Tuesday, April 13, 2010

"Them" as a Social Force

The last time you became angry enough to do something you ordinarily wouldn't came when, in the process of bending to access the contents of the lowest shelf in a cabinet, hopeful of finding a missing saute pan, you rose abruptly enough to bump your head on the edge of an opened cabinet door. The damage inflicted required some days to mend to the point where you could successfully shower without noticing the break in skin continuity. The saute pan, having been flung with great force, might never be quite the same.

You did not need this head-banging incident to remind you of the potential for explosive anger response, much like the impatient genie in the bottle, waiting to be set free. And yet you very well did need the reminder, which in its way links you to brother and sister Homo sapiens.

Each time someone in your immediate vision or in some report you have read acts out on anger, you are reminded of the bond you share with so many of your species, seeing them in some of their performances as something that is no stranger to you in potential. Even strange cultists and political nut cases haunt you as being a reminder of what you could become were you not in some more severe process of editorial guidance. Since your own view of yourself calls out anger as a motivating force, you readily admit not only to its presence within you but of having to put forth considerable effort toward the goal of managing it.

When you speak these days of managing anger, in essence you mean acknowledging its presence, sometimes with a mere nod of recognition, as though you were of two different social strata in a large high school, then looking for a way to laugh the anger back into the shadowy sidelines where you believe it belongs. In that sense, anger is like fire; it can be a useful tool, providing energy and focus, or it can become destructive in the extreme. You can often control your anger with humor, but it is unlikely you will be able to laugh off fire. Thus the damaging effects of anger, a person-centered energy, and fire, a sometimes-neutral-but-often-man-made energy are noted along with the need to be aware of their inflammatory potential.

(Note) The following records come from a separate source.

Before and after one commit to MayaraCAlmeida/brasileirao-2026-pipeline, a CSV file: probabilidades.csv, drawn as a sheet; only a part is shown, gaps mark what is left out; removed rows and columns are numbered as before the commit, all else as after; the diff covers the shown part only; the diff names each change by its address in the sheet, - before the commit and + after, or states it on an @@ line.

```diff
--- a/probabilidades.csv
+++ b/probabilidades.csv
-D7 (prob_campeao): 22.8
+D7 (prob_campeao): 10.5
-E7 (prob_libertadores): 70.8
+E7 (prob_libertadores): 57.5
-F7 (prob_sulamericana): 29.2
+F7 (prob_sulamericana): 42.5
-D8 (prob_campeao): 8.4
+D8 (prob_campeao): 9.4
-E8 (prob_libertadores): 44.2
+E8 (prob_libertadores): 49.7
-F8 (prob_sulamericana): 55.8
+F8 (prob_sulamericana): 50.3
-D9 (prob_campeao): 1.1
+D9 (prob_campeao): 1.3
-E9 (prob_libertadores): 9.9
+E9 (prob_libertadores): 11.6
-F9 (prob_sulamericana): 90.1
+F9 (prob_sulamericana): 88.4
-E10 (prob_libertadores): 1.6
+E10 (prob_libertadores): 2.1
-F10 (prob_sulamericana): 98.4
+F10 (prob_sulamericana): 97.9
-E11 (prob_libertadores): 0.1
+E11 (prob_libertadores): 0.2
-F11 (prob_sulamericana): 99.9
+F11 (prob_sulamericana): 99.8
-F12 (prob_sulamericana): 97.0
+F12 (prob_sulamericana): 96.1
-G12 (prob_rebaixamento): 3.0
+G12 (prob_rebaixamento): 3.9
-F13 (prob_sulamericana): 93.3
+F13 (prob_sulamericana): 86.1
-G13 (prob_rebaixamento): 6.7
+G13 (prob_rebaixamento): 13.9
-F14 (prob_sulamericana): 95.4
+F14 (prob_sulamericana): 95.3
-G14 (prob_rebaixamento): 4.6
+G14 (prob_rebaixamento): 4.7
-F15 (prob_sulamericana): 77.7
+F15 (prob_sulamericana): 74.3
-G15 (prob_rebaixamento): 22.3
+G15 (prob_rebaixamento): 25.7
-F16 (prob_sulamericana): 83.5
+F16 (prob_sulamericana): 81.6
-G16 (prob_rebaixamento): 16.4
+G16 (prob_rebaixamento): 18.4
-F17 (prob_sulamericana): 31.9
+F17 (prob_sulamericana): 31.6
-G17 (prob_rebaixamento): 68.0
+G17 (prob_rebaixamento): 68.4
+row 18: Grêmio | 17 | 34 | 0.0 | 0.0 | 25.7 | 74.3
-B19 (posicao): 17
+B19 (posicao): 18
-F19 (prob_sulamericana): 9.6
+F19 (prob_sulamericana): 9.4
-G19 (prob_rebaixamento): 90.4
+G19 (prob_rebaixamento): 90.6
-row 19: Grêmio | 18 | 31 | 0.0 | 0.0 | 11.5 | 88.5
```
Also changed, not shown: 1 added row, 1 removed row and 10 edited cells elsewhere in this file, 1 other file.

When you are angry enough to act out, you are no longer the steady, more ordinary you. As you act out, you begin a precarious journey that moves you away from everyday behavior. Anger is not the only path away from everyday behavior; any concentrated pursuit or study is yet another. The more a person pursues his or her craft or discipline, the more pronounced that person's individuality becomes; he or she is actively stepping away from mainstream behavior, thought, modes of execution. The reason for this is simple enough: the more we enter our discipline, the more we acquire individuality of voice and the muscle memory required to implement that voice.

There were times when you strove to achieve uniformity, which is to say a greater connection to acceptable paradigms of behavior, intelligence, response, social characteristics, and even empathy. That didn't work either in your social dealings or in your attempts to achieve greater reach and skill with your writing, your intellectual range, your thinking processes, and your opinions, all of which inhere in your voice and your vision.

You can mercifully see connections between your appetites, goals, behavior, and visions and those of others, yet you tip over toward being more like you than most statistical N samplings variously described as "Them." You are a part of "Them" but you are also the drop of water who recognizes his relationship to the ocean.

Your best chances are with you being you. The consequences may just be all the things you long for.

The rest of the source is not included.